"The traffic is a daunting when you are first exposed. The number one form or travel is motorbike (somewhere between a moped and a motorcycle) and everyone rides them except the ultra rich (cars--usually Mercedes) or students/ultrapoor(the bus---which I prefer actually). Taxis are a cheaper mode of transport, but the bus line is better since its so cheap. Its only drawback is that it stops at 7pm. Back to motorbikes: they put little kids between adults without helmets, and NO ONE follows traffic laws. Crossing the street is a new experience that most Westerners will find really frightening the first time, but you get used to it. Viets are very good at driving motorbikes since they have ridden them all their lives. You will be amazed at what can be transported on motorbike - tile, pigs, drywall, and the occassional refrigerator! Really amazing," remarked an expat in HCMC.
Diversity in Vietnam
We asked expats about diversity in Vietnam and whether locals are accepting of differences. They said:
"People in this town are very conservative and most accept the diversity that expats bring to this town. However the older people seem to be less accepting of expats and if an expat is dressed differently or has pink hair for example they are almost disgusted. So if you dont stand out you will be fine in Vung Tau. Blending in is good," said one expat who moved to Vung Tau, Vietnam.
"The vast majority are Vietnamese of course but being in Central Viet Nam means we have people from the north, the south and the central region living here. I find the people very friendly and seem accepting of cultural differences. There aren't that many foreigners here so people are generally curious about us and enjoy the opportunity to ask questions once they know you," mentioned another expat when asked about moving to Vietnam.

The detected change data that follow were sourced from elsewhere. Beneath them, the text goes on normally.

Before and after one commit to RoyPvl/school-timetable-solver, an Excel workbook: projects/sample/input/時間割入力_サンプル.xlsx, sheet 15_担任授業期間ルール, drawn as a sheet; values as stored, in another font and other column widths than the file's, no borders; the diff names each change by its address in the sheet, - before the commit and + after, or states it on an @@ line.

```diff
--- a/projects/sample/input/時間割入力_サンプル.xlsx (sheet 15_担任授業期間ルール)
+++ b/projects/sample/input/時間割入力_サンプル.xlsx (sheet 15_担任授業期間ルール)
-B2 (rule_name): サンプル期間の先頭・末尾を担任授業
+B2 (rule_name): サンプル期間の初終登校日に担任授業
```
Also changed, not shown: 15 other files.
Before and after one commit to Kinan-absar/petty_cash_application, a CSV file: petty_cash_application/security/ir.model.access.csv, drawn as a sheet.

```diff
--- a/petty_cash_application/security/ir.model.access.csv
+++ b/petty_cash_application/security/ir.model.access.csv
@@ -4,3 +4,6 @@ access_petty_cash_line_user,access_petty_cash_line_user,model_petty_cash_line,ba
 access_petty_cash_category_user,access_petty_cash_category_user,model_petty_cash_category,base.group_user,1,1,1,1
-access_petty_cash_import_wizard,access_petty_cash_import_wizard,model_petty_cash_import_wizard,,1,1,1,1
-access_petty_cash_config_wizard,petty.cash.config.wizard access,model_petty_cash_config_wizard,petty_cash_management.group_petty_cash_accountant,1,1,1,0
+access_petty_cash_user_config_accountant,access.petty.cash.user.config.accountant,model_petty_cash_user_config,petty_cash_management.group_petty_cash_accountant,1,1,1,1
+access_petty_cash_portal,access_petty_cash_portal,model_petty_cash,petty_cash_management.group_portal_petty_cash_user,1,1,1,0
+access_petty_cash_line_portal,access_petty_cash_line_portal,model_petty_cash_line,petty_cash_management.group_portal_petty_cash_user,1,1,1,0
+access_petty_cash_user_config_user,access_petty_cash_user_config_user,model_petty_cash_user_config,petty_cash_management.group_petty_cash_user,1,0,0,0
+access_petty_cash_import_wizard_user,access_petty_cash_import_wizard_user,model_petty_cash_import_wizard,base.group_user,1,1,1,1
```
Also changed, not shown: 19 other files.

"The residents of DaNang are mostly Buddhist, although there are some Catholics and there are a few beautiful churches. These are remnants of the French occupation in Vietnam. The majority of people here are Vietnamese. Although there is large tourism industry. Travelers arrive every day from all over the world. All races, all religions.... I laugh though, as I am one of only a few Jewish folks here! They follow Vietnamese holidays...ancestral days, Buddha day, Lunar new year etc. But, they also celebrate Women's day, Teachers Day and Childrens Day too," commented one expat who made the move to Vietnam.